Introduction: Epidermoid cyst is the sequel of developmental aberration often intriguing the neurosurgeons. Intramedullary epidermoid cysts are rare entities with delay and variability in the clinical presentation. The aim of present study is to analyze clinical presentation and management issues of this entity of neurological pertinence.
Materials and Method: The study is retrospective analysis of cases operated for intramedullary epidermoid cysts of spinal cord at King Edward Memorial Hospital, Mumbai over a period of 16 years from 2001 to 2016. All relevant hospital records and follow-up were analyzed.
Results: The study revealed that this entity more commonly manifests in males of second and third decades. The age at the time of presentation ranged from 3 to 51 years (mean age-24.2 years). There were 15 male and 9 female patients. The average duration of complaints was 7 months. The backache and stiffness of both lower limbs were most common presentations followed by sphincter disturbances and dysaesthesia. Our follow up ranged from a period of 6 months to 15 years with a mean of 9.6 years. Patients had excellent clinical recovery with safe excision of cyst contents with recurrence in three patients. 
Conclusions: Our study highlights that patients of intramedullary epidermoids have satisfactory outcome with safe resection of cyst content leaving behind the densely adherent capsule.

Keywords:
Epidermoid cyst, Intramedullary lesions, Spinal cord, Inclusion cysts

How to cite : Dange N, Mahore A, Ranjan S, Patil A, More S, Intramedullary epidermoid cyst of spinal cord: Experience of 24 Cases at a Tertiary Care Institute. IP Indian J Neurosci 2017;3(3):79-82

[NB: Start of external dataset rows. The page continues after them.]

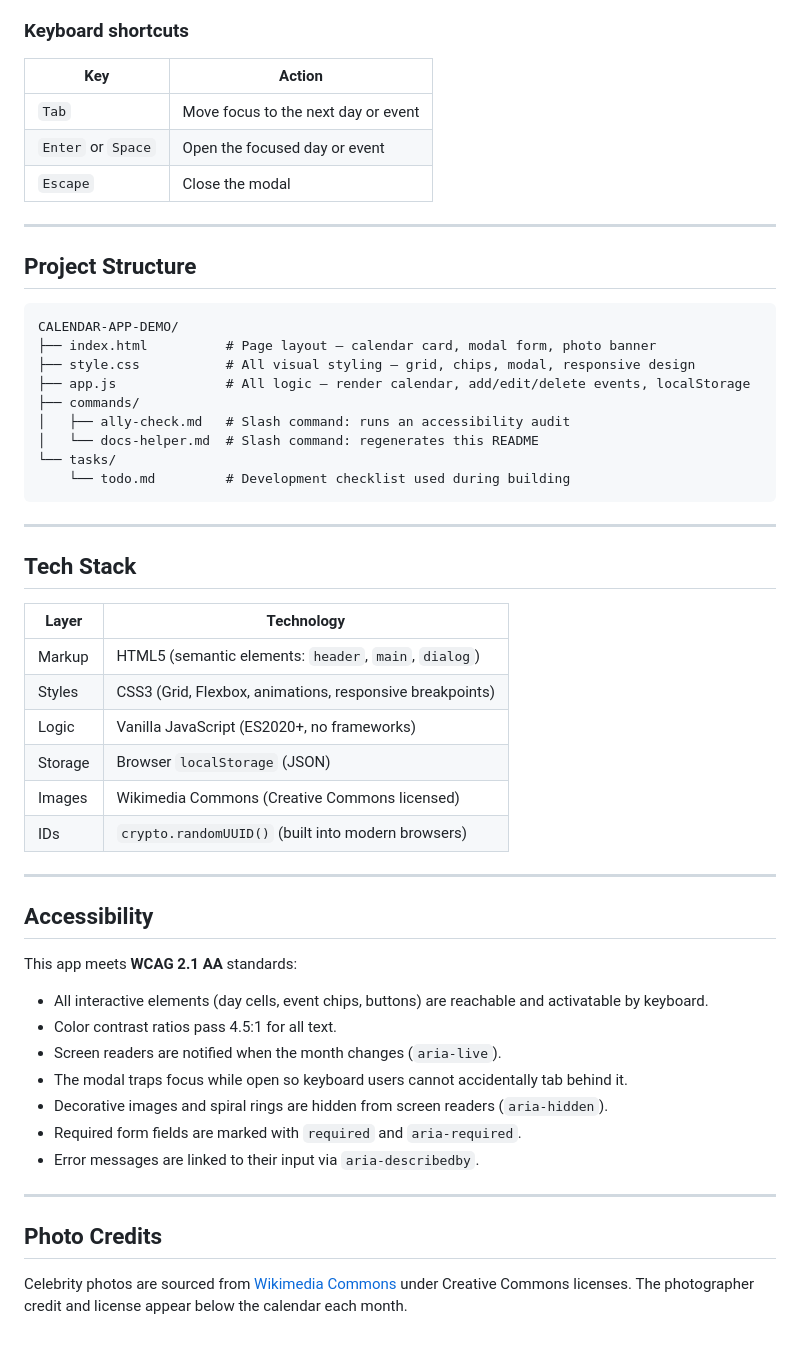
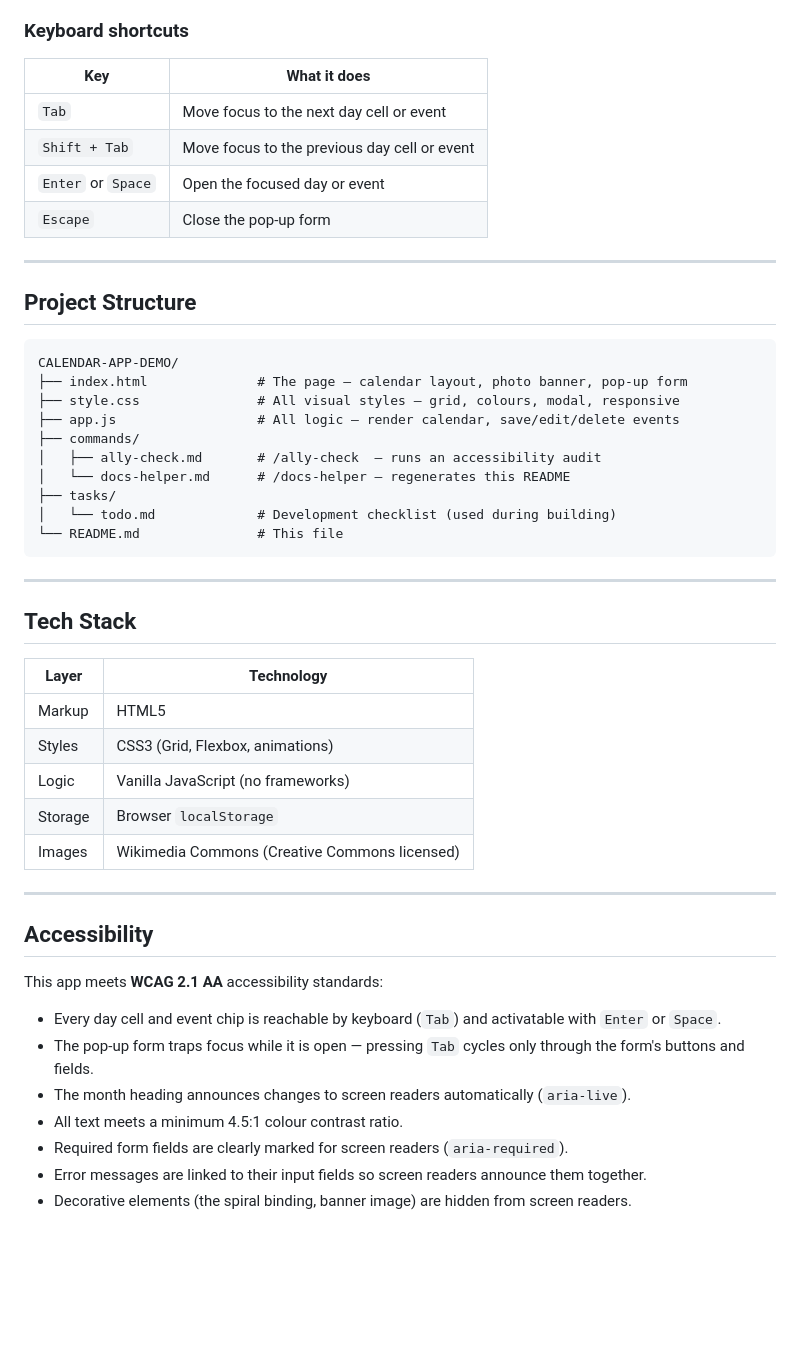
Before and after one commit to aakashkunchwar/CALENDAR-APP-DEMO, a Markdown page: README.md, the part around one of its changes. Drawn GitHub-style; blank space fills up the shorter version.

````diff
--- a/README.md
+++ b/README.md
@@ -66,10 +70,12 @@ You do not need to install anything.
 
 ### Keyboard shortcuts
-| Key | Action |
-|-----|--------|
-| `Tab` | Move focus to the next day or event |
+
+| Key | What it does |
+|-----|-------------|
+| `Tab` | Move focus to the next day cell or event |
+| `Shift + Tab` | Move focus to the previous day cell or event |
 | `Enter` or `Space` | Open the focused day or event |
-| `Escape` | Close the modal |
+| `Escape` | Close the pop-up form |
 
 ---
 
@@ -77,14 +83,15 @@ You do not need to install anything.
 
 ```
 CALENDAR-APP-DEMO/
-├── index.html          # Page layout — calendar card, modal form, photo banner
-├── style.css           # All visual styling — grid, chips, modal, responsive design
-├── app.js              # All logic — render calendar, add/edit/delete events, localStorage
+├── index.html              # The page — calendar layout, photo banner, pop-up form
+├── style.css               # All visual styles — grid, colours, modal, responsive
+├── app.js                  # All logic — render calendar, save/edit/delete events
 ├── commands/
-│   ├── ally-check.md   # Slash command: runs an accessibility audit
-│   └── docs-helper.md  # Slash command: regenerates this README
-└── tasks/
-    └── todo.md         # Development checklist used during building
+│   ├── ally-check.md       # /ally-check  — runs an accessibility audit
+│   └── docs-helper.md      # /docs-helper — regenerates this README
+├── tasks/
+│   └── todo.md             # Development checklist (used during building)
+└── README.md               # This file
 ```
 
 ---
@@ -93,29 +100,22 @@ CALENDAR-APP-DEMO/
 
 | Layer | Technology |
 |-------|-----------|
-| Markup | HTML5 (semantic elements: `header`, `main`, `dialog`) |
-| Styles | CSS3 (Grid, Flexbox, animations, responsive breakpoints) |
-| Logic | Vanilla JavaScript (ES2020+, no frameworks) |
-| Storage | Browser `localStorage` (JSON) |
+| Markup | HTML5 |
+| Styles | CSS3 (Grid, Flexbox, animations) |
+| Logic | Vanilla JavaScript (no frameworks) |
+| Storage | Browser `localStorage` |
 | Images | Wikimedia Commons (Creative Commons licensed) |
-| IDs | `crypto.randomUUID()` (built into modern browsers) |
 
 ---
 
 ## Accessibility
 
-This app meets **WCAG 2.1 AA** standards:
+This app meets **WCAG 2.1 AA** accessibility standards:
 
-- All interactive elements (day cells, event chips, buttons) are reachable and activatable by keyboard.
-- Color contrast ratios pass 4.5:1 for all text.
-- Screen readers are notified when the month changes (`aria-live`).
-- The modal traps focus while open so keyboard users cannot accidentally tab behind it.
-- Decorative images and spiral rings are hidden from screen readers (`aria-hidden`).
-- Required form fields are marked with `required` and `aria-required`.
-- Error messages are linked to their input via `aria-describedby`.
-
----
-
-## Photo Credits
-
-Celebrity photos are sourced from [Wikimedia Commons](https://commons.wikimedia.org) under Creative Commons licenses. The photographer credit and license appear below the calendar each month.
+- Every day cell and event chip is reachable by keyboard (`Tab`) and activatable with `Enter` or `Space`.
+- The pop-up form traps focus while it is open — pressing `Tab` cycles only through the form's buttons and fields.
+- The month heading announces changes to screen readers automatically (`aria-live`).
+- All text meets a minimum 4.5:1 colour contrast ratio.
+- Required form fields are clearly marked for screen readers (`aria-required`).
+- Error messages are linked to their input fields so screen readers announce them together.
+- Decorative elements (the spiral binding, banner image) are hidden from screen readers.
````
Also changed, not shown: other parts of README.md (+35 -31 lines).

Copyright © 2017 by author(s) and IP Indian J Neurosci. This is an Open Access article distributed under the terms of the Creative Commons Attribution License (CC-BY-NC 4.0) (creativecommons.org)